Dear pals and other people, is that not one hellishly handsome birthday cake? It was delivered at Windycon, a gift from Malcolm Phifer, and the only thing that isn’t exactly right about it is that I won’t actually turn 93 until the 26th of this month. But better early than never is what I always say — or more accurately, I’ve never said it before, but now for the sake of gratitude for a kind thought I’ll say it loud and clear. Thank you, Malcolm!
In fact, I’ll go further than Malcolm or anyone at Windycon may have intended. I take this cake to be a testimonial to the fact that people who live a long time and don’t lose the ability to recognize bunkum when somebody tries to sell it to them deserve to be listened to now and then.
Me, for instance.
Through this blog and every other way I have to communicate an opinion, I’ve been urging you guys to sniff what the employees of the Koch brothers have been handing you before you swallow any of it. They spent fortune after fortune on TV ads and hired “commentators” to try to make you and the rest of the American people believe that tax cuts equal prosperity. That’s not true, and anybody who has tried to understand our country’s history knows it isn’t true.
One of the most prosperous periods our country ever had was in the years just after WWII. There were a lot of reasons for that prosperity, but cutting taxes wasn’t one of them. Our highest tax rate now is 30%. The highest tax rate then was three times that — 90%! — and the prosperity sailed on.
Does anybody really believe in such other fictions as that making drastic tax cuts for the extremely wealthy helps anyone but the same extremely wealthy? Can you imagine that Mrs. Romney would have tripped down the White House stairs to where her husband was chuckling over the latest Wall Street Journal and said, “Oh, darling, thank you for that new tax cut. Now I can afford that fourth Cadillac, and maybe you won’t have to put Detroit in bankruptcy!”
Well, it isn’t good form to kick people when they’re down, although with all that money I can’t feel real sorry for the man. It’s an enjoyable sport, but I’m going to turn to other subjects, including a few ideas that I’ve been turning over in my mind.
For instance, there are a few hundred people scattered around the world who get up early every morning to try to save some of our wildlife. They check the ground around every skyscraper to take away the dozens, sometimes hundreds, of bodies of songbirds that have committed suicide during the night by flying head-on into the banks of fiercely bright lights aimed at the sky in almost every tall building. (If the seekers are very lucky, they may find a few birds that can be saved.)

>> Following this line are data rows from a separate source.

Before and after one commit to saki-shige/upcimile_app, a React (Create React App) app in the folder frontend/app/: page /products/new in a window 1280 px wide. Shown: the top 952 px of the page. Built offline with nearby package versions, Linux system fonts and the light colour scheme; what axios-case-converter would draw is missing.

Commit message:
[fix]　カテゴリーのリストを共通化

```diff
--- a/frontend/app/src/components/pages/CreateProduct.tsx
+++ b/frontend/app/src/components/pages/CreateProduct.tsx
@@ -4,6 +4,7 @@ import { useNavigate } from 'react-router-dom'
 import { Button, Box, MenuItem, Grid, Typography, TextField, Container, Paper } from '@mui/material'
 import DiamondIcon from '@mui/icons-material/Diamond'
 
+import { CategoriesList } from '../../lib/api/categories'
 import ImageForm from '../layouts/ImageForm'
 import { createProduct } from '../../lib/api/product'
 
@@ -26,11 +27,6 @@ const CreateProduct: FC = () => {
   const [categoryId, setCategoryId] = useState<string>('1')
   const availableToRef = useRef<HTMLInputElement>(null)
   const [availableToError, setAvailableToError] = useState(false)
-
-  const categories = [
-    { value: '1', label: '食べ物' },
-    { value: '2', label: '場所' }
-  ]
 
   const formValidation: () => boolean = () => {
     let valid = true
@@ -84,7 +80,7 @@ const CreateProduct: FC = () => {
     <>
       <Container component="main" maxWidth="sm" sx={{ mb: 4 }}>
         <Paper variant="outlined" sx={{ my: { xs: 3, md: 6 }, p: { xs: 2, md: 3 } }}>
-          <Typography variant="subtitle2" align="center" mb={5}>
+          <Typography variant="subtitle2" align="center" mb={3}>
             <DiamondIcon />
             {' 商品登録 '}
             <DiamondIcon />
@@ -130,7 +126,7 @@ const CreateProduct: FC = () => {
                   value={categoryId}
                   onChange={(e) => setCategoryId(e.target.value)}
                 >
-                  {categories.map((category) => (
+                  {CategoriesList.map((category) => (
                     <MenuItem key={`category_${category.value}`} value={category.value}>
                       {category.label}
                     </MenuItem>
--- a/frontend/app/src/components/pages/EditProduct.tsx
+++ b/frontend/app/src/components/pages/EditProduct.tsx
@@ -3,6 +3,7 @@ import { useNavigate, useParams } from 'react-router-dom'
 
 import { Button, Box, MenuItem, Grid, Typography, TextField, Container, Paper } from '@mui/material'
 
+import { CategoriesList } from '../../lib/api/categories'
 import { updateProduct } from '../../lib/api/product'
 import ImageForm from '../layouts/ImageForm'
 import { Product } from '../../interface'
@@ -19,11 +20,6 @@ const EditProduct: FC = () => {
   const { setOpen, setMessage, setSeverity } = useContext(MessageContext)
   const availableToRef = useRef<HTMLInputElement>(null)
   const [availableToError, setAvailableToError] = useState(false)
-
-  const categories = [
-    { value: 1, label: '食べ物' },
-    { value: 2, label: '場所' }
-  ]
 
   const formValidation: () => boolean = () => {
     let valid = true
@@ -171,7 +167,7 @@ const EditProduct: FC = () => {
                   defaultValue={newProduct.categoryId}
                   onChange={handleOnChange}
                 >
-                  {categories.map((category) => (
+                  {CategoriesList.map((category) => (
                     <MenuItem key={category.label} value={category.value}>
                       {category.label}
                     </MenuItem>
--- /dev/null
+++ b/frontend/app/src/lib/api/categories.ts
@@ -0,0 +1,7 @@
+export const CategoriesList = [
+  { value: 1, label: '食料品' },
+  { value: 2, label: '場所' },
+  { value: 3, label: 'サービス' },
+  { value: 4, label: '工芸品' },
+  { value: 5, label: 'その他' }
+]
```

So what do we do about it? We (1) create a tax on high-up lighting above a certain brightness which (2) gets more expensive every year, thus giving landlords time to make changes to lower the tax, at the same time (3) making our cities less deadly to wildlife as well as (4) slowing down the yearly increase in burning oil, coal and natural gas to generate electricity that has been increasing the carbon loading on the atmosphere and currently getting worse every year, and — oh, yeah (5), giving our mayors, governors and presidents what they’ve all been looking for so desperately, something new to tax.